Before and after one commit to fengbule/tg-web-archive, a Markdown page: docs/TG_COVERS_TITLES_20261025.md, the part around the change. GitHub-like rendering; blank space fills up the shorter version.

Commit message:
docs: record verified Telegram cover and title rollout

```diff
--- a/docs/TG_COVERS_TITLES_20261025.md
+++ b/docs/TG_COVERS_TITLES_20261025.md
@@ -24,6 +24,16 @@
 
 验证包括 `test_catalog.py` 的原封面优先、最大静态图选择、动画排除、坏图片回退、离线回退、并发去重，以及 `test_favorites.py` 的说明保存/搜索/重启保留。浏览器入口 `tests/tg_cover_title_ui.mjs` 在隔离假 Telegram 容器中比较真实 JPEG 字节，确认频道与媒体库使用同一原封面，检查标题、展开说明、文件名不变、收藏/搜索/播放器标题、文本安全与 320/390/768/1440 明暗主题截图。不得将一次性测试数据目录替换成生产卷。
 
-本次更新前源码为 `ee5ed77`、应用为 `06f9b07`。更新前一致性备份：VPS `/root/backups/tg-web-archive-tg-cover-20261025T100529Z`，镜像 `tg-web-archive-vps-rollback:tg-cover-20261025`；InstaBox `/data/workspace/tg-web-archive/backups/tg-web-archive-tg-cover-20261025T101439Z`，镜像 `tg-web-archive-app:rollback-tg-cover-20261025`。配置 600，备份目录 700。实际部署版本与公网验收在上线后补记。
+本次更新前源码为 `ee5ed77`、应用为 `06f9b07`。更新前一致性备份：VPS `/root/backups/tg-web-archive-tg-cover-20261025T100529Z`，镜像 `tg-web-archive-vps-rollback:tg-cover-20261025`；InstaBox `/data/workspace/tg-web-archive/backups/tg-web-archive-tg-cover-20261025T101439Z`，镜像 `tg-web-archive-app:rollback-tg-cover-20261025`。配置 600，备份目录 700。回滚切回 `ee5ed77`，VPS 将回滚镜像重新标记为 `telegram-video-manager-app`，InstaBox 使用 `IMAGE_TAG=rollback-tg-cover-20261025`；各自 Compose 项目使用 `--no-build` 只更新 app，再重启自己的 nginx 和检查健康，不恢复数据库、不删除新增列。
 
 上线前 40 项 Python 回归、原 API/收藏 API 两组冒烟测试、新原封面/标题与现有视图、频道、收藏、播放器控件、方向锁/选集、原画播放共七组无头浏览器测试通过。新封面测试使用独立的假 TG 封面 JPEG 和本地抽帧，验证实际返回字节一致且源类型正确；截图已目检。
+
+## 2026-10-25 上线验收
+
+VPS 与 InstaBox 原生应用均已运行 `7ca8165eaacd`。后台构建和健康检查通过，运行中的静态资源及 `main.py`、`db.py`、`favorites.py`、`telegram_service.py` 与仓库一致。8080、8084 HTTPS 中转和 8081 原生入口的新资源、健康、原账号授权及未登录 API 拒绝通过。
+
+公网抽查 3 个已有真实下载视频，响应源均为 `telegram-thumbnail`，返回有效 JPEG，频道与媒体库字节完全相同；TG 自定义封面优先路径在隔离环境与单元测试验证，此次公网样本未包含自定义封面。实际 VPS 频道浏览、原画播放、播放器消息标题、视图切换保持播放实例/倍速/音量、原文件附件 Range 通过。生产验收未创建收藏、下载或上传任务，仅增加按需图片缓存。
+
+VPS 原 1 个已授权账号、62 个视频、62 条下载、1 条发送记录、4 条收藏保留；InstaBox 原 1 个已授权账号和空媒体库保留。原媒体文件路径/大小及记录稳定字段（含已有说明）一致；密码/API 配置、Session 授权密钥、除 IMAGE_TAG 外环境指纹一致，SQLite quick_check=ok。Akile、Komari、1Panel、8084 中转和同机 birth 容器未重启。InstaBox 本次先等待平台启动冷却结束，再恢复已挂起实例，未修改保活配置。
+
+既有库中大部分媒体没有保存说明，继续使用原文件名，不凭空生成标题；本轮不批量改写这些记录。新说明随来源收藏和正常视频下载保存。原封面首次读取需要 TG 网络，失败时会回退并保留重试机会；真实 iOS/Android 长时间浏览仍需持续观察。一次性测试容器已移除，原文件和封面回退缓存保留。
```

------------------------------------------------------------

What the task requires: Above are some records. Copy each of their lines that holds the string "docs".

Task solution:
Before and after one commit to fengbule/tg-web-archive, a Markdown page: docs/TG_COVERS_TITLES_20261025.md, the part around the change. GitHub-like rendering; blank space fills up the shorter version.
docs: record verified Telegram cover and title rollout
--- a/docs/TG_COVERS_TITLES_20261025.md
+++ b/docs/TG_COVERS_TITLES_20261025.md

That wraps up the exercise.